John Mitchell, an officer of the Bureau of Immigration, is the guardian and last resident of Ellis Island in 1954. In this novel, Mitchell looks back over 45 years as gatekeeper to America and its promise of a better life. Winner of the 2015 European Union Prize for Literature.
It is a poignant tale of reminiscence, as well as a subtle commentary on current issues ... The book is a master study in emotion sans wordiness. Josse’s selection of the medium of journal writing for her anguished storyteller allows him to express these 'deeply troubling' memories in a safe space as they bubble up at the end of his Ellis tenure ... There’s subtle wit at play here, too ... Mitchell’s viewpoint is particularly interesting since it is that of an author from the other side of the Atlantic who chose to focus not on the immigrants themselves but rather on a character observing the passing tide of humanity ... a meditation on memory, but also a timely narrative on an unending condition.
The harsh realities of immigration are filtered through a man’s experiences in Gaëlle Josse’s novel, The Last Days of Ellis Island ... Ellis Island is as much a character as any of the people in the book.
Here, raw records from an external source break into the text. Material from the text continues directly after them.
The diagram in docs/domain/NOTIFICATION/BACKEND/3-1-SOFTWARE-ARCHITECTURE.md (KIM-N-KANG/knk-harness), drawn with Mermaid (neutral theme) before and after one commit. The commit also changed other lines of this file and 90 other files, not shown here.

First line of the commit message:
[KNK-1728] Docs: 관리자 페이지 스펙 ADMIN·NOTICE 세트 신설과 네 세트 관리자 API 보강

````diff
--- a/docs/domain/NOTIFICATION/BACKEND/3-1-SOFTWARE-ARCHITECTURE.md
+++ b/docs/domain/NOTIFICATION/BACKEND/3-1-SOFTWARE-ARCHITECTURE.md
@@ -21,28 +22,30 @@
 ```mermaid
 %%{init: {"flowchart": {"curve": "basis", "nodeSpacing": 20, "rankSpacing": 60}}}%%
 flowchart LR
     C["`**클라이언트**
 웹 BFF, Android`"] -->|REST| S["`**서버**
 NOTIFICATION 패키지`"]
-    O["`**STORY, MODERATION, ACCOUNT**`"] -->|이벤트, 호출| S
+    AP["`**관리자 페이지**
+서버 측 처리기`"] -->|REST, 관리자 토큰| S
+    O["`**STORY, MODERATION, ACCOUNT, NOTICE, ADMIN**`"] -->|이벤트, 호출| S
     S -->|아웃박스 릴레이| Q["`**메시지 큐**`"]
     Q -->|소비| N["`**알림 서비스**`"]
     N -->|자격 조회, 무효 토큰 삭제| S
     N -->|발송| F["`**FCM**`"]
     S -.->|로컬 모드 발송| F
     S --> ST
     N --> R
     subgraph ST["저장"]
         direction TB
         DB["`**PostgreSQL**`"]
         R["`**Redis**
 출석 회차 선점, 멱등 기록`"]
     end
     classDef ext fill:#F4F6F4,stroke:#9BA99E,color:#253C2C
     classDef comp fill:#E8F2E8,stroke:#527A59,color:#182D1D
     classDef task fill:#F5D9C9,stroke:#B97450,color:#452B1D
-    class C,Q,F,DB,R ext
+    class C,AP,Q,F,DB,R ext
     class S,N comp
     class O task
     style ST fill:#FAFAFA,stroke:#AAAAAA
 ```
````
It is home to John, safe and familiar. But to the immigrants who pass through it on their way to Manhattan, it is a frightening, unpredictable gauntlet. John relays both perspectives with tender details ... The Last Days of Ellis Island is an absorbing novel in which beloved dreams are fast to shatter.
Gaëlle Josse’s intimate novel, winner of the European Union Prize for Literature and skillfully translated by Natasha Lehrer, is a powerful reflection on exile, immigration, and one’s sense of home ... [the protagonist] gives us a complex—and often painful—insight into the bleak conditions and harsh poverty that have driven people to seek out a new home, while also reflecting upon his own career and the people he has worked with, culminating in a very personal reflection on choice, regret, and what makes life meaningful ... What continues to fascinate, however, is the narrator’s continued choice to remain on Ellis Island, markedly contrasting with the forced detention of its inmates ... In this way, the novel is deeply psychological and moves beyond the wider context of the period to reveal the entrapment that can result from a certain way of living—with fears, with regret ... Josse masterfully creates a detailed world from what has been excluded ... complex and conflicted, beautifully capable of capturing simultaneously the varied spectrums of courage, suffering, and hope.